By AUGUST 12, 2019
I’ve been living with chronic pain for more than a decade.
It began in 2009 with nerve damage after emergency groin surgery. Four years later, I fell and hit my head. That fall led to a constant headache, a whistling sound in my ear, back and hip pain, tingling and numbness in my hands and feet, electrical shocks in my legs, muscle soreness, and random pain and burning sensations throughout my body. Years later, after numerous doctor visits and tests, I was diagnosed with fibromyalgia, tinnitus, neuropathy, chronic fatigue, and depression.
I had a hard time adjusting to the pain. I let my symptoms control me. My quality of life suffered along with my physical conditioning.
Here are five things I wish I had known earlier in this journey, much of which I learned while attending a three-week outpatient program at the Mayo Clinic Pain Rehabilitation Center in 2012 and again in 2018. Each of these would have made my journey easier and might help others living with chronic pain.
Pain isn’t just physical. Chronic pain clearly affects the body, but it also affects emotions, relationships, and the mind. It can cause anxiety and depression which, in turn, can make pain worse.
At work, I couldn’t handle the stress. I had trouble concentrating, missed deadlines, and made mistakes. At home, I didn’t sleep well and was irritable. I was plagued by negative thoughts like, “Do I want to live like this the rest of my life?” When I reluctantly quit my job at the recommendation of my doctors, I lost more than a regular paycheck and valuable benefits like health insurance and retirement savings: I also lost a sense of self-purpose and self-worth.
As I came to understand the connection between pain and emotional issues, I included mental health care as part of my pain management program to help control my mood and manage stress.
Pain isn’t always curable. Medical professionals don’t have all the answers, nor do they always have cures. There is no magic pill or intervention that makes chronic pain disappear. Sadly, some people with chronic pain may never be pain free again.
To try to relieve my pain, I’ve bounced between all types of health care providers: primary care physicians, pain specialists, rheumatologists, neurologists, audiologists, physical therapists, surgeons, and psychiatrists. I’ve been through X-rays, ultrasounds, MRIs, CT scans, and all sorts of other diagnostic tests. I’ve taken opioid painkillers, non-opioid painkillers, vitamins, and herbs; attended professional lectures; spent countless hours searching the internet; and even had surgery. Some of these helped relieve my pain, some didn’t, and some even made things worse. Meanwhile, they all cost me time and money and delayed my pain rehabilitation.

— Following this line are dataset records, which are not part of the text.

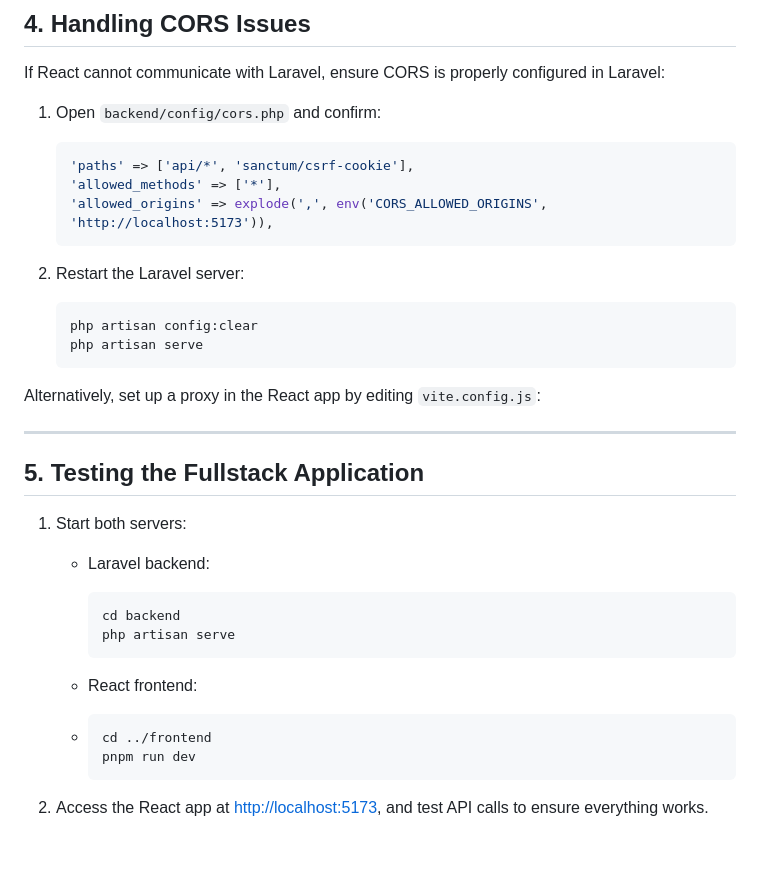
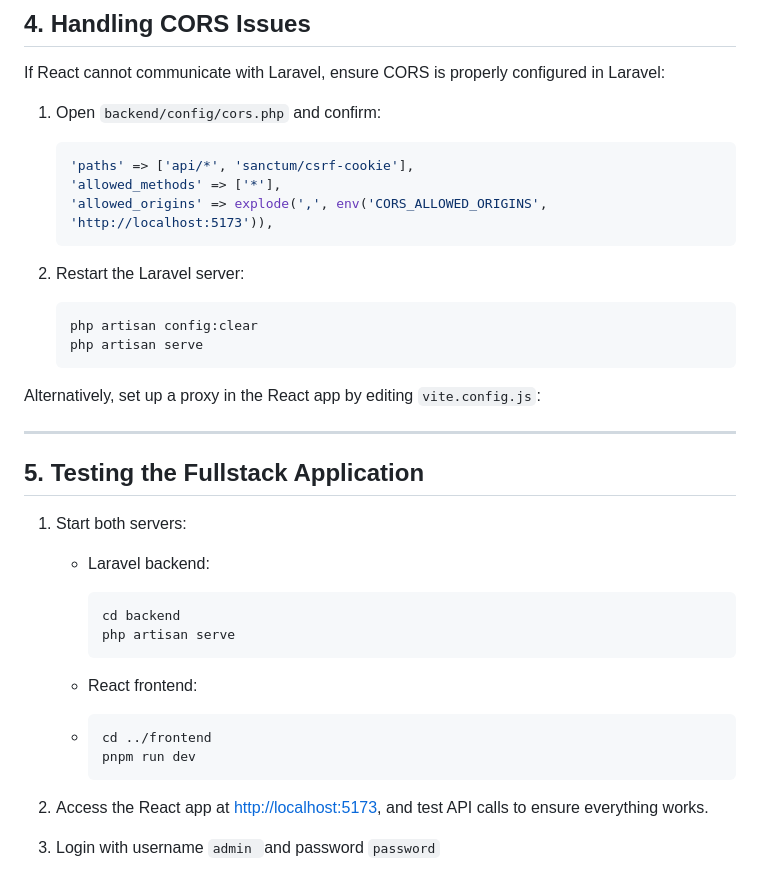
Before and after one commit to Alvalens/fullstack-jagoan-hosting, a Markdown page: readme.md, the part around one of its changes. Rendered like a GitHub page; blank space fills up the shorter version.

Commit message:
docs: update README with installation steps and testing instructions for Laravel and React

````diff
--- a/readme.md
+++ b/readme.md
@@ -143,7 +131,6 @@ If React cannot communicate with Laravel, ensure CORS is properly configured in
    'allowed_methods' => ['*'],
    'allowed_origins' => explode(',', env('CORS_ALLOWED_ORIGINS', 'http://localhost:5173')),
    ```
-
 2. Restart the Laravel server:
 
    ```bash
@@ -158,18 +145,17 @@ Alternatively, set up a proxy in the React app by editing `vite.config.js`:
 ## **5. Testing the Fullstack Application**
 
 1. Start both servers:
+
    * Laravel backend:
 
      ```bash
      cd backend
      php artisan serve
      ```
-
    * React frontend:
-
    * ```bash
      cd ../frontend
      pnpm run dev
      ```
-
 2. Access the React app at [http://localhost:5173](), and test API calls to ensure everything works.
+3. Login with username `admin `and password `password`
````
Also changed, not shown: other parts of readme.md (+0 -12 lines).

Not all pain means harm. We learn at an early age that touching something hot hurts. But the presence of pain doesn’t always mean danger.
There are two types of pain: acute and chronic. Acute pain is the body’s normal response to tissue damage or injury and needs immediate medical treatment. It heals and generally lasts less than three months. Chronic pain is an abnormal response and doesn’t improve with time. It can occur in the absence of tissue damage and persist long after the body heals. It changes how nerves and the brain process pain, as misfiring nerve signals continue to tell the body it hurts.
By being able to tell the difference between new acute pain and chronic pain, I have changed how I react to chronic pain by not being so guarded or worried about it.
Change thinking, change life. Thoughts, feelings, and behaviors are connected. Chronic pain makes it easy to feel distressed, to give up and become a victim. “Woe is me,” “life isn’t fair,” and other unhelpful thoughts increase one’s focus on pain and can make it worse. It fosters anger, frustration, and hopelessness. And it leads to what experts’ call pain catastrophizing — an exaggerated negative response toward actual or anticipated pain.
I did my share of catastrophizing. When my symptoms first started, all I could think about was how much I hurt and if the suffering would ever end. I even journaled symptoms and rated my pain each day so I could share with my doctors what I was experiencing. I became overwhelmed.
Move on. If chronic pain doesn’t mean more harm and there aren’t any magical medical answers, what’s left to do? Accept the pain as the “new normal,” adapt to it, and learn how to manage it. Of course, that’s easier said than done.